Work request
Write out each line of the records that has "elDimentions" in it.

------ Dataset entries ------

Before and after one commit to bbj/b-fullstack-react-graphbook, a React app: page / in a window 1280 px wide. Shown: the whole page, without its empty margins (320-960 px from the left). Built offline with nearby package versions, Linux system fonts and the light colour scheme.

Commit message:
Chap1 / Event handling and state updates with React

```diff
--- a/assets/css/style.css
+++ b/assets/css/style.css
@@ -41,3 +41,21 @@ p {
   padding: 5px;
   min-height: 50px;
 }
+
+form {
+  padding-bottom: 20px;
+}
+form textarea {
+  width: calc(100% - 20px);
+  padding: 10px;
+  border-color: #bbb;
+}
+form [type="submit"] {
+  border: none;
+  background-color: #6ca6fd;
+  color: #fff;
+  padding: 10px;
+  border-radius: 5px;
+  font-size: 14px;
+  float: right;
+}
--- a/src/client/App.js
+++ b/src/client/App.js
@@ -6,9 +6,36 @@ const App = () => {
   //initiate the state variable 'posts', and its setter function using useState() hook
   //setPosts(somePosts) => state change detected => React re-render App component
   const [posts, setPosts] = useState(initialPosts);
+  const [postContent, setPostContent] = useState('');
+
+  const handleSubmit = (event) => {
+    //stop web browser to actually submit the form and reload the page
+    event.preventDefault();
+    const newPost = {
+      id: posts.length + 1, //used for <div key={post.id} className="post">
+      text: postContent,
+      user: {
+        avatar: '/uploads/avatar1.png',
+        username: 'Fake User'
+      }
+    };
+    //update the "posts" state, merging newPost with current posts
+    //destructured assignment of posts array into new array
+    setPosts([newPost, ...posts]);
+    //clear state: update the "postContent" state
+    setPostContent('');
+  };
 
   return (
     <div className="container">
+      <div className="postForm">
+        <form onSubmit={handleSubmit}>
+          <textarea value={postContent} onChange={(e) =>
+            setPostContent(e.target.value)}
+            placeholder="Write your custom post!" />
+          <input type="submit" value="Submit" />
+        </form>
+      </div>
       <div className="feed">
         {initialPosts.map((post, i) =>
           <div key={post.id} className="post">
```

------
------ Dataset entries ------

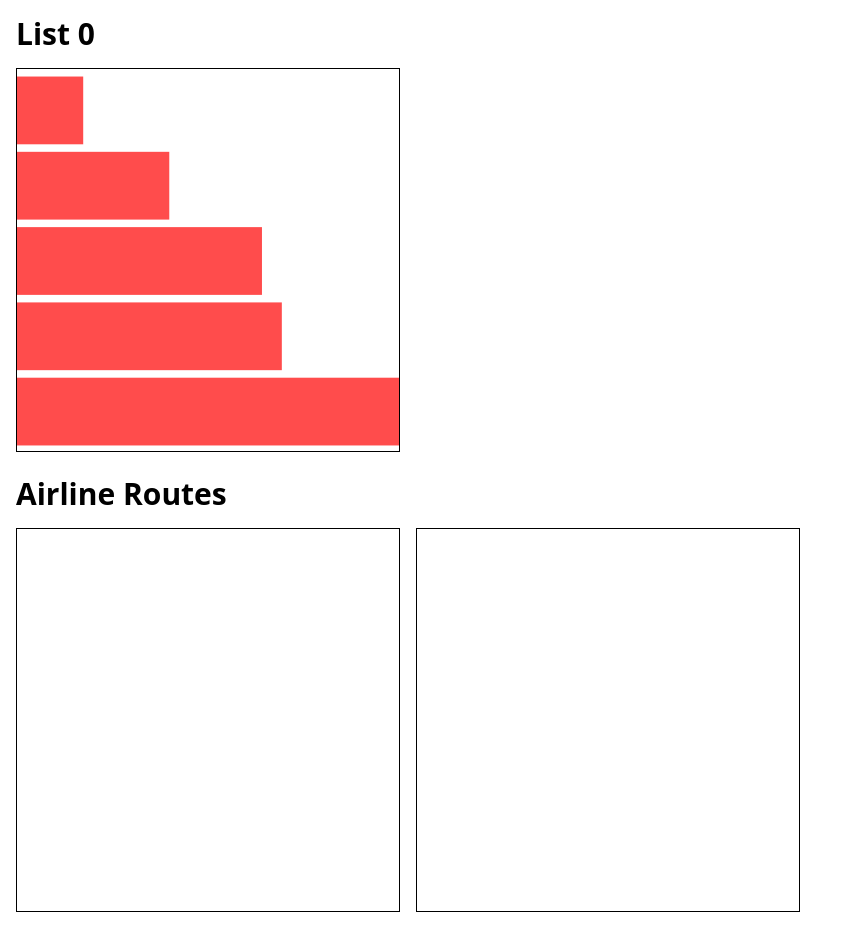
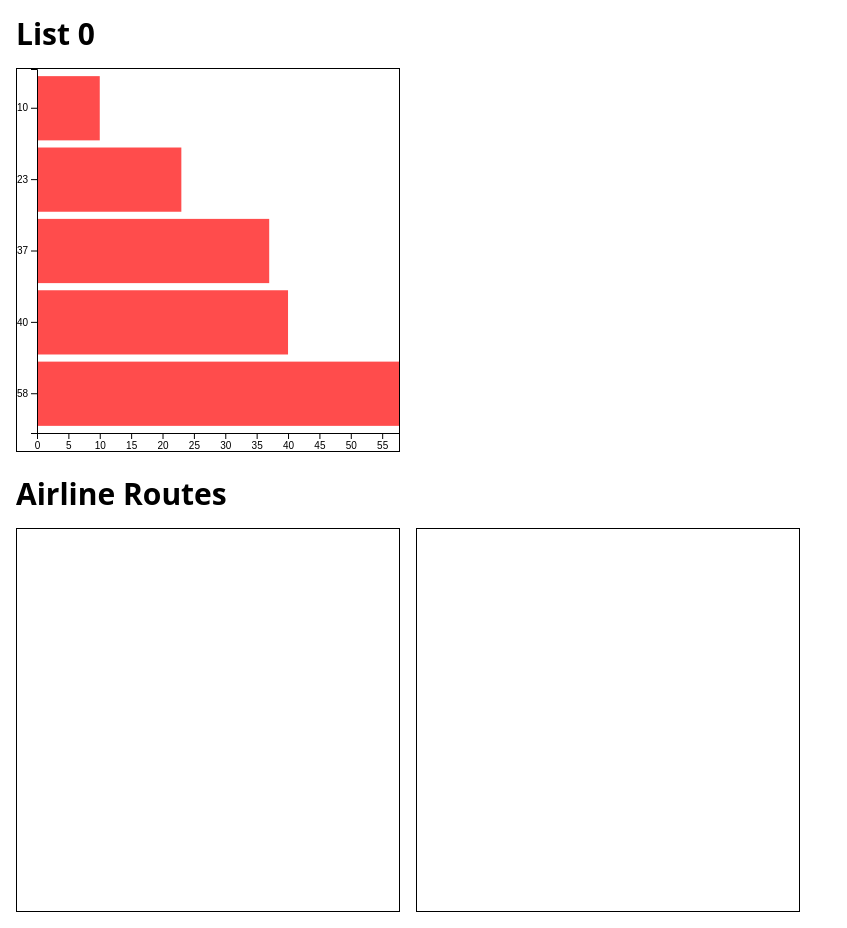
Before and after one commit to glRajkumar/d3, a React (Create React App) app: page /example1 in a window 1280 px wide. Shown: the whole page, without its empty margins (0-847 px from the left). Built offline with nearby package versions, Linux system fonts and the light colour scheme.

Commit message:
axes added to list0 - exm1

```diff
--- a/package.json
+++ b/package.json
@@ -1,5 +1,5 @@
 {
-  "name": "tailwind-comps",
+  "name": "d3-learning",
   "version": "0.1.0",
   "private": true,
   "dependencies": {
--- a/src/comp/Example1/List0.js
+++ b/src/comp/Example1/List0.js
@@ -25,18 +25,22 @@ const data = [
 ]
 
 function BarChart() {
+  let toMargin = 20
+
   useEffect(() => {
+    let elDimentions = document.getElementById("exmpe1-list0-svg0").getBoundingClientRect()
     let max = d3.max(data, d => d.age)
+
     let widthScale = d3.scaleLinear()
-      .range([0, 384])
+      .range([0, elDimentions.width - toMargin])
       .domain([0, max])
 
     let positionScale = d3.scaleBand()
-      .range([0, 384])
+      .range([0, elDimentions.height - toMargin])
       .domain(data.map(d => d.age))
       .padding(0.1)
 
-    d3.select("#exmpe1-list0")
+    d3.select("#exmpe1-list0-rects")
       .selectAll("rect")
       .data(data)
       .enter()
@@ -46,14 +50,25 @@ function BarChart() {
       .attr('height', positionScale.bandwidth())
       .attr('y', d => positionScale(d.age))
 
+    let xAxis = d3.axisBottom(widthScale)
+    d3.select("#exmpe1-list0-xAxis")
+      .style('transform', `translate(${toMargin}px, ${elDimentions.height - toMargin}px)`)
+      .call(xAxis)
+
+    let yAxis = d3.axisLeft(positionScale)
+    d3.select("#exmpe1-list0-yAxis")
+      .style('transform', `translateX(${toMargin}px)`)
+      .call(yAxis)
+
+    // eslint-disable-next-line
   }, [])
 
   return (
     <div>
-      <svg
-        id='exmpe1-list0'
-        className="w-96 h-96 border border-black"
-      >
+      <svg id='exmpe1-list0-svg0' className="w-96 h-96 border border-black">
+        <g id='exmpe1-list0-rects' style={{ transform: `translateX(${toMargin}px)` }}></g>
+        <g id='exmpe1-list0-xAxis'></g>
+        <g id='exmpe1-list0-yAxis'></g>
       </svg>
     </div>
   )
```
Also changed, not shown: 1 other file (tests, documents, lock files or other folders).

------

Result for this exercise
+    let elDimentions = document.getElementById("exmpe1-list0-svg0").getBoundingClientRect()
+      .range([0, elDimentions.width - toMargin])
+      .range([0, elDimentions.height - toMargin])
+      .style('transform', `translate(${toMargin}px, ${elDimentions.height - toMargin}px)`)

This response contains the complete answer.